For instance, using a Great Outdoors Colorado grant to help purchase a parcel of land at Seventh and Yampa streets to convert it into a pocket park could limit development on the parcel and ultimately prevent the construction of a much desired bridge over to Howelsen Hill.
"It would be a real stretch" to build the bridge if GOCO funds were used on the land, she said.
The construction of a stage or art installations on the parcel also could be prohibited because the grant funding would restrict development on the parcel to recreational amenities.
DelliQuadri said there could be other potential grants available to fund specific parts of the Yampa street scape including bike racks, benches and other infrastructure.
And what about the 16- to 24-foot sidewalk proposed to be part of the promenade?
DelliQuadri said the city has in the past used Colorado Department of Transportation funds to help construct the Yampa River Core Trail, but using that funding could be more limited on the promenade because it is proposed to be pedestrian only and not for bicycles.
The CDOT funds typically focus on creating new transportation routes that alleviate congestion on roads.
DelliQuadri also spent some time talking about how competitive the grant cycles are and how many pots of money, including from Great Outdoors Colorado, are shrinking.
Monday’s lodging tax committee meeting wasn’t without some optimism, however.
City staff outlined past and future Yampa Street projects.
Progress in 2013 included a lower speed limit and the successful implementation of reverse angle parking.
The projects slated for this year include an extension of the Core Trail from Backdoor Sports to Sweetwater Grill and some possible expansion of the new style of parking.
Planning Director Tyler Gibbs also talked about the long-term potential to turn the street into a more pedestrian-friendly amenity.

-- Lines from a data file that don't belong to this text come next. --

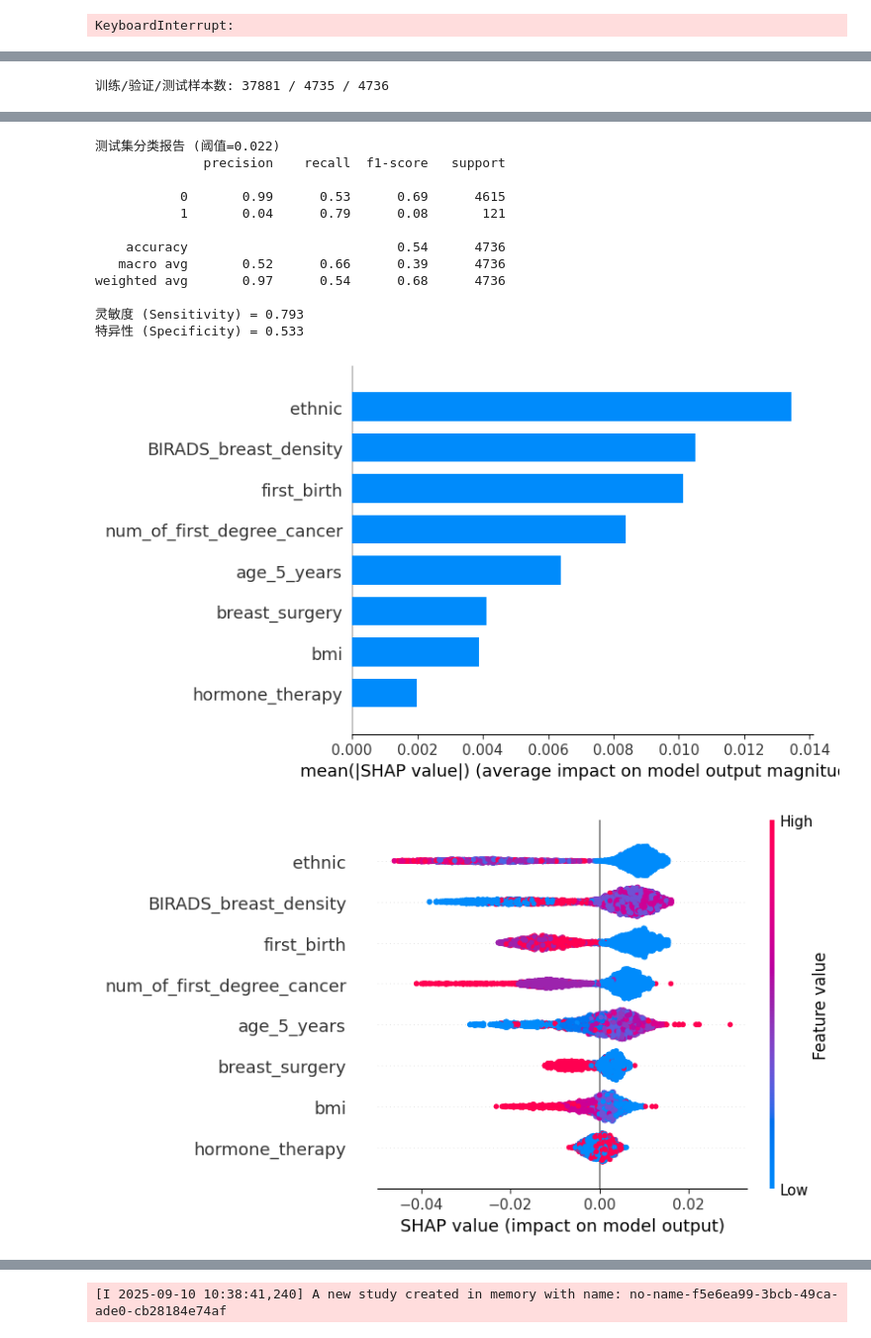
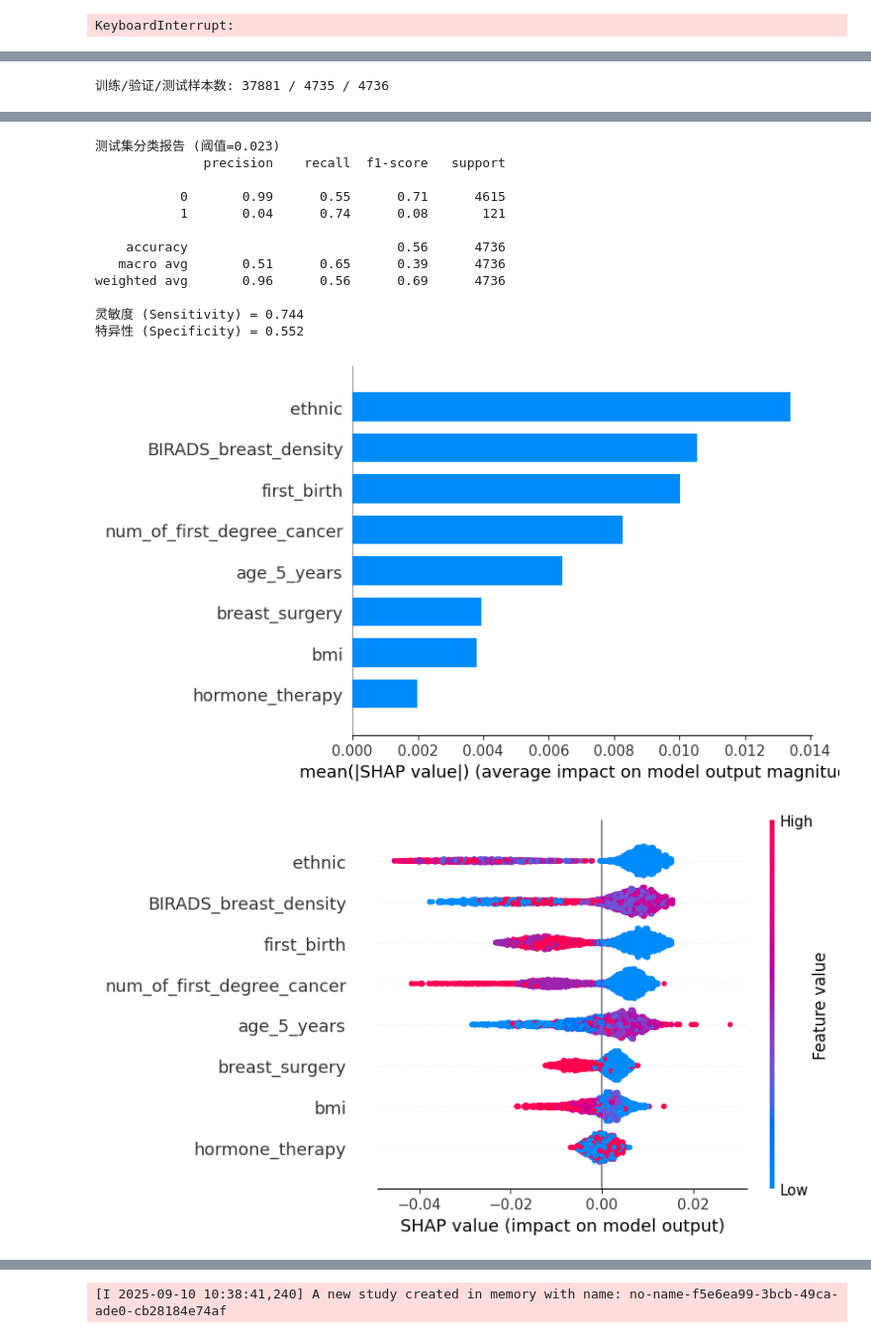
Before and after one commit to HMS-Cleveland/Questionary_logist, a Jupyter notebook: xgboost.ipynb, the cells around one changed output, grey strips where cells are left out. Shown at 99% size. Saved outputs shown, nothing was run; the diff lists cells and outputs as text; code cells hidden in the pictures.

```diff
--- a/xgboost.ipynb
+++ b/xgboost.ipynb
@@ -352,6 +352,7 @@ import numpy as np
 import xgboost as xgb
 import optuna
 import shap
+import os
 from sklearn.model_selection import train_test_split, StratifiedKFold
 from sklearn.metrics import roc_auc_score, classification_report, confusion_matrix, roc_curve
 
@@ -416,7 +417,7 @@ def objective(trial):
     return roc_auc_score(y_val, preds)
 
 study = optuna.create_study(direction='maximize')
-study.optimize(objective, n_trials=50)
+study.optimize(objective, n_trials=100)
 
 print('Best AUC =', study.best_value)
 print('Best params =', study.best_params)
@@ -440,12 +441,33 @@ test_prob = final_model.predict(
     dtest, iteration_range=(0, final_model.best_iteration + 1)
 )
 
+
 # 1) 逻辑回归 ROC
 import matplotlib.pyplot as plt
 from sklearn.metrics import roc_curve, auc
 fpr_lr, tpr_lr, _ = roc_curve(y_test, test_prob)
 roc_auc_lr = auc(fpr_lr, tpr_lr)
 
+#读取模型在查看其模型的AUC是多少，
+load_path = '/content/drive/MyDrive/公开数据集/best_xgb_risk.model'
+bst = xgb.Booster()
+bst.load_model(load_path)
+
+dtest = xgb.DMatrix(X_test.values, label=y_test)
+test_prob = bst.predict(dtest, iteration_range=(0, bst.best_iteration + 1))
+test_auc = roc_auc_score(y_test, test_prob)
+print('历史保存最佳AUC:', test_auc)
+
+if roc_auc_lr>test_auc:
+  #保存训练好的模型
+  save_path = '/content/drive/MyDrive/公开数据集/best_xgb_risk.model'
+  os.makedirs(os.path.dirname(save_path), exist_ok=True)  # 建目录
+  final_model.save_model(save_path)
+  print('效果更好，已保存到:', save_path)
+else:
+  print('效果不如历史最佳，未保存')
+
+#绘图
 plt.figure(figsize=(6, 6))
 plt.plot(fpr_lr, tpr_lr, label=f'XGBOOST  AUC = {roc_auc_lr:.3f}')
 plt.plot([0, 1], [0, 1], 'k--', lw=1)
@@ -462,7 +484,7 @@ youden = tpr - fpr
 #best_thresh = thresh[np.argmax(youden)]
 
 # 5️⃣ 95% 特异度
-desired_sens = 0.8
+desired_sens = 0.75
 idx = np.where(tpr >= desired_sens)[0][0]
 best_thresh = thresh[idx]
 
@@ -517,14 +541,14 @@ Best params = {'max_depth': 2, 'eta': 0.249263901630178, 'subsample': 0.73919805
-测试集分类报告 (阈值=0.022)
+测试集分类报告 (阈值=0.023)
               precision    recall  f1-score   support
 
-           0       0.99      0.53      0.69      4615
-           1       0.04      0.79      0.08       121
+           0       0.99      0.55      0.71      4615
+           1       0.04      0.74      0.08       121
 
-    accuracy                           0.54      4736
-   macro avg       0.52      0.66      0.39      4736
-weighted avg       0.97      0.54      0.68      4736
+    accuracy                           0.56      4736
+   macro avg       0.51      0.65      0.39      4736
+weighted avg       0.96      0.56      0.69      4736
 
-灵敏度 (Sensitivity) = 0.793
-特异性 (Specificity) = 0.533
+灵敏度 (Sensitivity) = 0.744
+特异性 (Specificity) = 0.552
-[figure, old version]
+[figure, new version]
-[figure, old version]
+[figure, new version]
```
Also changed, not shown: parts of 1 cell of this notebook.
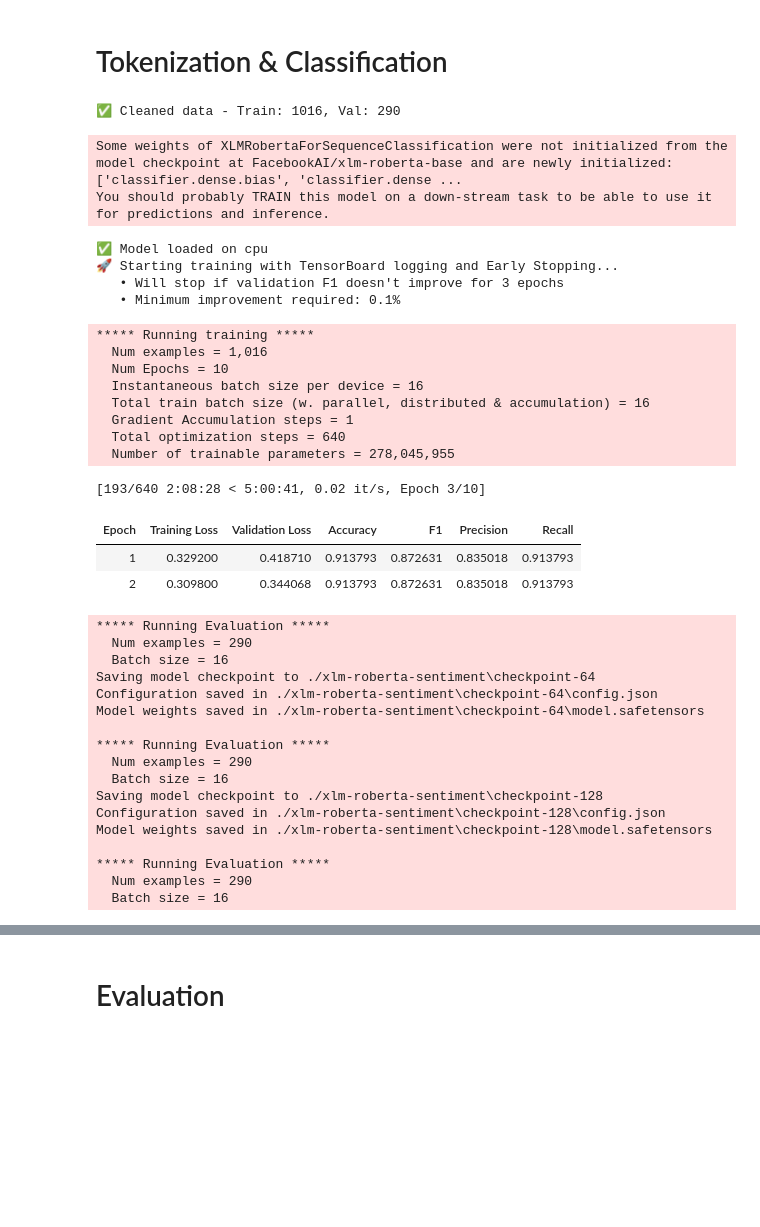
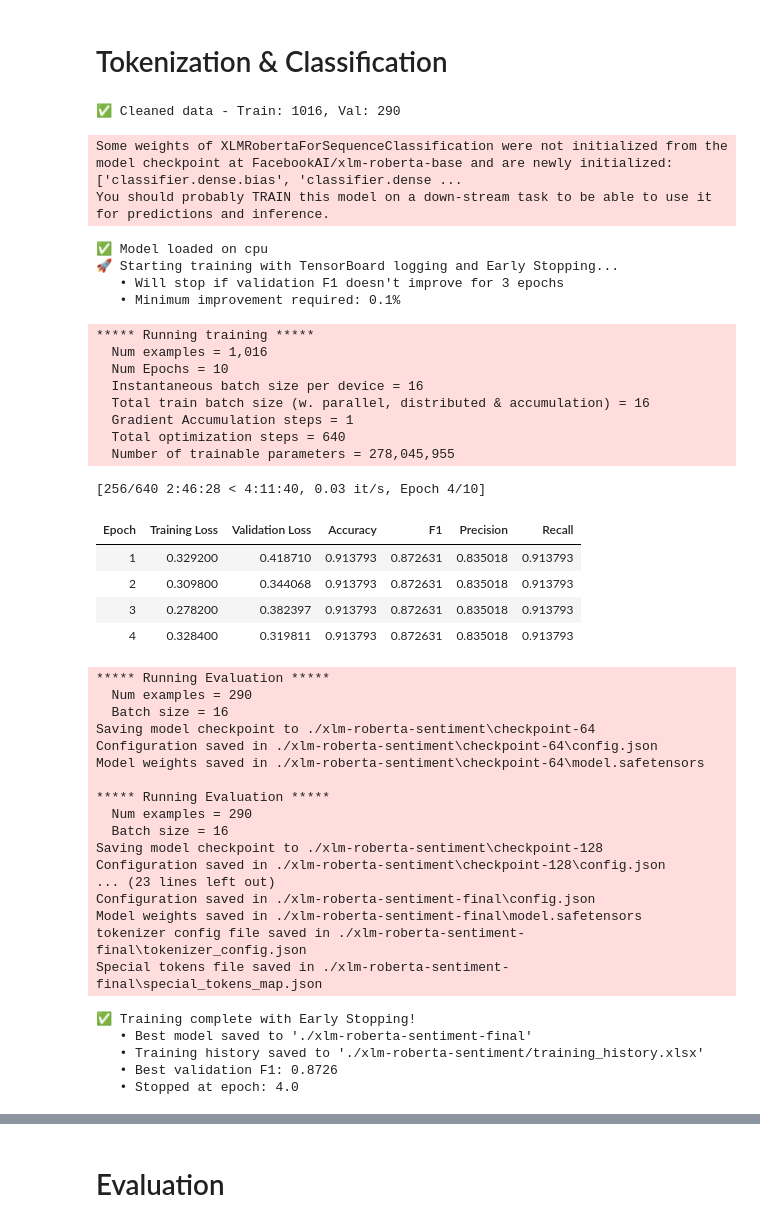
Before and after one commit to mpfordreamer/xlm-roberta-kertagosa, a Jupyter notebook: kertagosa.ipynb, the cells around one changed output, grey strips where cells are left out. Saved outputs shown, nothing was run; the diff lists cells and outputs as text; code cells hidden in the pictures; blank space fills up the shorter version.

```diff
--- a/kertagosa.ipynb
+++ b/kertagosa.ipynb
@@ -788,34 +795,70 @@ trainer.save_model('./xlm-roberta-sentiment-final')
 tokenizer.save_pretrained('./xlm-roberta-sentiment-final')
 
 # Save training history
 history_df = pd.DataFrame(trainer.state.log_history)
 history_df.to_excel('./xlm-roberta-sentiment/training_history.xlsx', index=False)
 
 print("\n✅ Training complete with Early Stopping!")
 print(f"   • Best model saved to './xlm-roberta-sentiment-final'")
 print(f"   • Training history saved to './xlm-roberta-sentiment/training_history.xlsx'")
 print(f"   • Best validation F1: {trainer.state.best_metric:.4f}")
 print(f"   • Stopped at epoch: {trainer.state.epoch}")
+
+# ==========================================
+# 📊 NEW: CONFUSION MATRIX VISUALIZATION
+# ==========================================
+print("\n📊 Generating Confusion Matrix...")
+
+# Get predictions on validation set
+val_preds = trainer.predict(val_dataset)
+y_preds = np.argmax(val_preds.predictions, axis=1)
+y_true = val_preds.label_ids
+
+# Compute matrix
+from sklearn.metrics import confusion_matrix
+import matplotlib.pyplot as plt
+import seaborn as sns
+
+cm = confusion_matrix(y_true, y_preds)
+
+# Plot
+plt.figure(figsize=(8, 6))
+sns.heatmap(cm, annot=True, fmt='d', cmap='Blues',
+            xticklabels=["Negative", "Neutral", "Positive"],
+            yticklabels=["Negative", "Neutral", "Positive"])
+plt.xlabel('Predicted Label')
+plt.ylabel('True Label')
+plt.title(f'Confusion Matrix (Best F1: {trainer.state.best_metric:.4f})')
+plt.tight_layout()
+
+# Save plot
+os.makedirs('result/visualization', exist_ok=True)
+plt.savefig('result/visualization/training_confusion_matrix.png', dpi=300)
+plt.show()
+
+print("✅ Confusion Matrix saved to 'result/visualization/training_confusion_matrix.png'")
 # %% [output]
 ✅ Cleaned data - Train: 1016, Val: 290
 Some weights of XLMRobertaForSequenceClassification were not initialized from the model checkpoint at FacebookAI/xlm-roberta-base and are newly initialized: ['classifier.dense.bias', 'classifier.dense ...
 You should probably TRAIN this model on a down-stream task to be able to use it for predictions and inference.
 ✅ Model loaded on cpu
 🚀 Starting training with TensorBoard logging and Early Stopping...
    • Will stop if validation F1 doesn't improve for 3 epochs
    • Minimum improvement required: 0.1%
 ***** Running training *****
   Num examples = 1,016
   Num Epochs = 10
   Instantaneous batch size per device = 16
   Total train batch size (w. parallel, distributed & accumulation) = 16
   Gradient Accumulation steps = 1
   Total optimization steps = 640
   Number of trainable parameters = 278,045,955
-[193/640 2:08:28 < 5:00:41, 0.02 it/s, Epoch 3/10]
+[256/640 2:46:28 < 4:11:40, 0.03 it/s, Epoch 4/10]
 | Epoch | Training Loss | Validation Loss | Accuracy | F1 | Precision | Recall |
 | 1 | 0.329200 | 0.418710 | 0.913793 | 0.872631 | 0.835018 | 0.913793 |
 | 2 | 0.309800 | 0.344068 | 0.913793 | 0.872631 | 0.835018 | 0.913793 |
+| 3 | 0.278200 | 0.382397 | 0.913793 | 0.872631 | 0.835018 | 0.913793 |
+| 4 | 0.328400 | 0.319811 | 0.913793 | 0.872631 | 0.835018 | 0.913793 |
 ***** Running Evaluation *****
   Num examples = 290
   Batch size = 16
@@ -828,11 +871,16 @@ Model weights saved in ./xlm-roberta-sentiment\checkpoint-64\model.safetensors
   Batch size = 16
 Saving model checkpoint to ./xlm-roberta-sentiment\checkpoint-128
 Configuration saved in ./xlm-roberta-sentiment\checkpoint-128\config.json
-Model weights saved in ./xlm-roberta-sentiment\checkpoint-128\model.safetensors
-
-***** Running Evaluation *****
-  Num examples = 290
-  Batch size = 16
+... (23 lines left out)
+Configuration saved in ./xlm-roberta-sentiment-final\config.json
+Model weights saved in ./xlm-roberta-sentiment-final\model.safetensors
+tokenizer config file saved in ./xlm-roberta-sentiment-final\tokenizer_config.json
+Special tokens file saved in ./xlm-roberta-sentiment-final\special_tokens_map.json
+✅ Training complete with Early Stopping!
+   • Best model saved to './xlm-roberta-sentiment-final'
+   • Training history saved to './xlm-roberta-sentiment/training_history.xlsx'
+   • Best validation F1: 0.8726
+   • Stopped at epoch: 4.0
 # %%
 # Re-load model and data
 model = XLMRobertaForSequenceClassification.from_pretrained('./xlm-roberta-sentiment-final')
```
Also changed, not shown: parts of 6 cells of this notebook, 1 other file.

He said it may not be a "perfectly straight" and "pristine" street scape in the end, but that may be OK.
"We’re going to have to be creative as we go along, and I think it’s fine," Gibbs said. "In the end, it may make it more attractive and more fun."
The promenade project, including the possible pocket parks, will receive $900,000 worth of the city’s lodging tax likely over the next three years.
The tax committee will meet again Feb 12 for a tour of Yampa Street.